Voice is everywhere and being integrated into devices all around us, from voice-activated alarm clocks to voice-controlled vacuum cleaners! As this market grows, cutting-edge voice devices need to be scalable, based on a proven foundation and widely supported by a broad software ecosystem.
Chris Shore, Director of Embedded Solutions at Arm, recently sat down with one of the leaders and visionaries in voice-based engineering: Ken Sutton, President and CEO of Yobe, Inc.
Picture this: you’re in a loud room with lots of conversations, such as a dinner party. You want your Amazon Echo to turn the music down or change the sound – but using the wake word in a loud setting isn’t picked up as your voice is lost in the noise. But, when Ken showed me this on his Yobe-enabled device, he can stand across the room with music blaring near the device and his voice is uniquely picked up.
This is one example of what Yobe is pioneering and why we are excited for our DSP software engineers to be working closely with them.
Yobe was co-founded in 2014 by Ken Sutton, and S. Hamid Nawab, PhD (MIT), an internationally renowned researcher and professor of electrical and computer engineering at Boston University.
Today, Yobe is revolutionizing the field of signal processing with its “Signal Processing That Thinks” platform. VISPR (Voice Identification System for User Profile Retrieval) was Yobe’s first product launch and it is a solution that, in its commercial form, addresses most of the persistent challenges of voice technology in the market today the inability for smart, connected devices to accurately identify, track and personalize voice interactions when they take place in uncontrolled or noisy, everyday environments.
Yobe is solving this problem by enabling voice-based products to use just a wake word to immediately identify the voice, track it and personalize it; reducing wake-word and speech recognition errors by up to 85% in high noise environments.
How do you define success at Yobe?
We will consider ourselves successful when voice interface between humans and their connected devices is seamless. For this to happen, voice technologies need to work effectively in any auditory environment. Issues of poor speech recognition and speaker identification will need to be addressed before there can be true interface personalization. We see Yobe enabling multiple use cases where voice plays an important role, whether that be smart device user experience, business productivity or even mission-critical applications that rely on voice commands.
We believe that Yobe’s Artificial Intelligence (AI)-assisted signal processing will help eliminate the current challenges around identifying, tracking and separating voices to enable improved pattern recognition and overall sound quality, speech command accuracy for far-field applications and speaker identification platforms.
Can you tell us about some the projects you’re currently working on?
Yobe has successfully configured its generic artificial intelligence – Assisted Signal Processing algorithms for operation on an Arm Cortex-M7 processor, to enable wake-word recognition in acoustically challenging environments, as the one described above. These algorithms employ a blend of rule-based abductive reasoning and shallow machine learning strategies to control advanced signal processing operations that utilize the CMSIS library for intensive FFT and vector multiply or add operations.

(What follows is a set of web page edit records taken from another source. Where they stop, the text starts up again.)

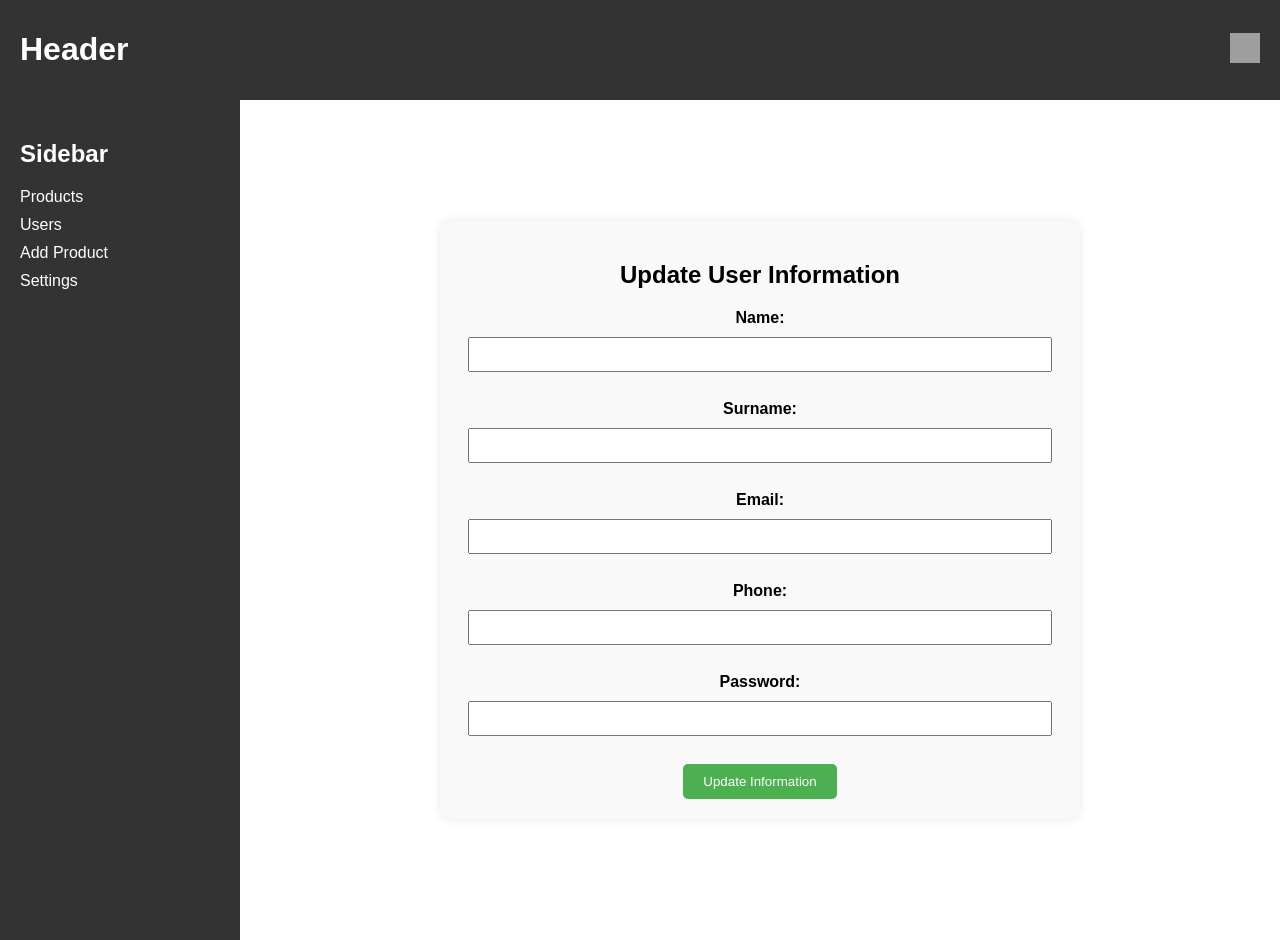
After one commit to Busraa8/Online-Auction-Website, a PHP site: page /Producer/settings.php in a window 1280 px wide. The commit adds this page. Run offline with PHP 8.4, Linux system fonts and the light colour scheme; grey boxes are pictures that could not be loaded.

Commit message:
settings.php

```diff
--- a/Producer/add_product.php
+++ b/Producer/add_product.php
@@ -46,7 +46,7 @@ if ($_SERVER["REQUEST_METHOD"] == "POST" && isset($_POST['add_product'])) {
 <head>
     <meta charset="UTF-8">
     <meta name="viewport" content="width=device-width, initial-scale=1.0">
-    <title>Header and Sidebar</title>
+    <title>Add Product</title>
     <link rel="stylesheet" href="style.css">
     <style>
         main {
@@ -115,7 +115,7 @@ if ($_SERVER["REQUEST_METHOD"] == "POST" && isset($_POST['add_product'])) {
                 <li><a href="producer_products.php">Products</a></li>
                 <li><a href="users.php">Users</a></li>
                 <li><a href="add_product.php">Add Product</a></li>
-                <li><a href="#">Link 4</a></li>
+                <li><a href="settings.php">Settings</a></li>
             </ul>
         </aside>
         <main>
--- a/Producer/dashboard.php
+++ b/Producer/dashboard.php
@@ -20,7 +20,7 @@
                 <li><a href="producer_products.php">Products</a></li>
                 <li><a href="users.php">Users</a></li>
                 <li><a href="add_product.php">Add Product</a></li>
-                <li><a href="#">Link 4</a></li>
+                <li><a href="settings.php">Settings</a></li>
             </ul>
         </aside>
         <main>
--- a/Producer/delete_product.php
+++ b/Producer/delete_product.php
@@ -4,7 +4,7 @@ include 'connection.php';
 if ($_SERVER["REQUEST_METHOD"] == "POST" && isset($_POST['delete_product'])) {
     $product_id = $_POST['product_id'];
 
-    // SQL sorgusuyla ürünü sil
+
     $sql = "DELETE FROM products WHERE product_id = $product_id";
 
     if ($conn->query($sql) === TRUE) {
@@ -12,7 +12,7 @@ if ($_SERVER["REQUEST_METHOD"] == "POST" && isset($_POST['delete_product'])) {
         header("Location: producer_products.php");
         exit();
     } else {
-        // Silme işlemi sırasında bir hata oluştuysa
+
         echo "Error deleting record: " . $conn->error;
     }
 }
--- a/Producer/producer_products.php
+++ b/Producer/producer_products.php
@@ -33,7 +33,7 @@
                 <li><a href="producer_products.php">Products</a></li>
                 <li><a href="users.php">Users</a></li>
                 <li><a href="add_product.php">Add Product</a></li>
-                <li><a href="#">Link 4</a></li>
+                <li><a href="settings.php">Settings </a></li>
             </ul>
         </aside>
         <main>
--- a/Producer/product_details_producer.php
+++ b/Producer/product_details_producer.php
@@ -47,7 +47,7 @@
                 <li><a href="producer_products.php">Products</a></li>
                 <li><a href="users.php">Users</a></li>
                 <li><a href="add_product.php">Add Product</a></li>
-                <li><a href="#">Link 4</a></li>
+                <li><a href="settings.php">Settings</a></li>
             </ul>
         </aside>
         <main>
--- /dev/null
+++ b/Producer/settings.php
@@ -0,0 +1,105 @@
+<!DOCTYPE html>
+<html lang="en">
+<head>
+    <meta charset="UTF-8">
+    <meta name="viewport" content="width=device-width, initial-scale=1.0">
+    <title>Settings</title>
+    <link rel="stylesheet" href="style.css">
+    <style>
+        main {
+            display: flex;
+            justify-content: center;
+            align-items: center;
+            height: 100vh;
+        }
+
+        form {
+            width: 80%;
+            max-width: 600px;
+            padding: 20px;
+            background-color: #f9f9f9;
+            border-radius: 10px;
+            box-shadow: 0 0 10px rgba(0, 0, 0, 0.1);
+            text-align: center;
+        }
+
+        form label {
+            display: block;
+            margin-bottom: 10px;
+            font-weight: bold;
+        }
+
+        form input[type="text"],
+        form input[type="number"],
+        form input[type="email"],
+        form input[type="tel"],
+        form input[type="password"],
+        form textarea {
+            width: calc(100% - 16px);
+            padding: 8px;
+            margin-bottom: 10px;
+            box-sizing: border-box;
+        }
+
+        form input[type="file"] {
+            margin-bottom: 20px;
+        }
+
+        form input[type="submit"] {
+            padding: 10px 20px;
+            background-color: #4CAF50;
+            color: white;
+            border: none;
+            border-radius: 5px;
+            cursor: pointer;
+            transition: background-color 0.3s;
+        }
+
+        form input[type="submit"]:hover {
+            background-color: #45a049;
+        }
+    </style>
+</head>
+<body>
+    <header>
+        <h1>Header</h1>
+        <div class="user-icon">
+            <img src="https://cdn-icons-png.freepik.com/512/1144/1144760.png" alt="User Icon">
+        </div>
+    </header>
+    <div class="container">
+        <aside>
+            <h2>Sidebar</h2>
+            <ul>
+                <li><a href="producer_products.php">Products</a></li>
+                <li><a href="users.php">Users</a></li>
+                <li><a href="add_product.php">Add Product</a></li>
+                <li><a href="settings.php">Settings</a></li>
+            </ul>
+        </aside>
+        <main>
+            <form action="update_user.php" method="POST" enctype="multipart/form-data">
+                <h2>Update User Information</h2>
+                <input type="hidden" name="id" value="2">
+
+                <label for="name">Name:</label>
+                <input type="text" id="name" name="name"><br><br>
+
+                <label for="surname">Surname:</label>
+                <input type="text" id="surname" name="surname"><br><br>
+
+                <label for="email">Email:</label>
+                <input type="email" id="email" name="email"><br><br>
+
+                <label for="phone">Phone:</label>
+                <input type="tel" id="phone" name="phone" style="width: calc(100% - 16px);"><br><br>
+
+                <label for="password">Password:</label>
+                <input type="password" id="password" name="password"><br><br>
+
+                <input type="submit" name="update_user" value="Update Information">
+            </form>
+        </main>
+    </div>
+</body>
+</html>
```
Also changed, not shown: Producer/delete_user.php (added, +22 -0 lines), Producer/update_user.php (added, +26 -0 lines), Producer/users.php (+10 -4 lines).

We used Arm because of the combination of performance and the wide product offering. Also, as a software-centric company, we have seen value in Arm’s willingness to offer their internal support. Arm’s software engineering team managed by Laurent Le Faucher has made libraries and technical support available to us as we worked through the implementation of our software on their microcontrollers.
What are Yobe’s plans for the future?
As Arm furthers their expansion into the voice and low-power markets, we will continue to build and strengthen our partnership in the future. We believe there is a massive opportunity to grow our signal processing solutions and on different hardware platforms. Some potential front-end applications for the future range from automatic speech recognition (ASR), voice recognition (AVR) and wake-word recognition (WWR).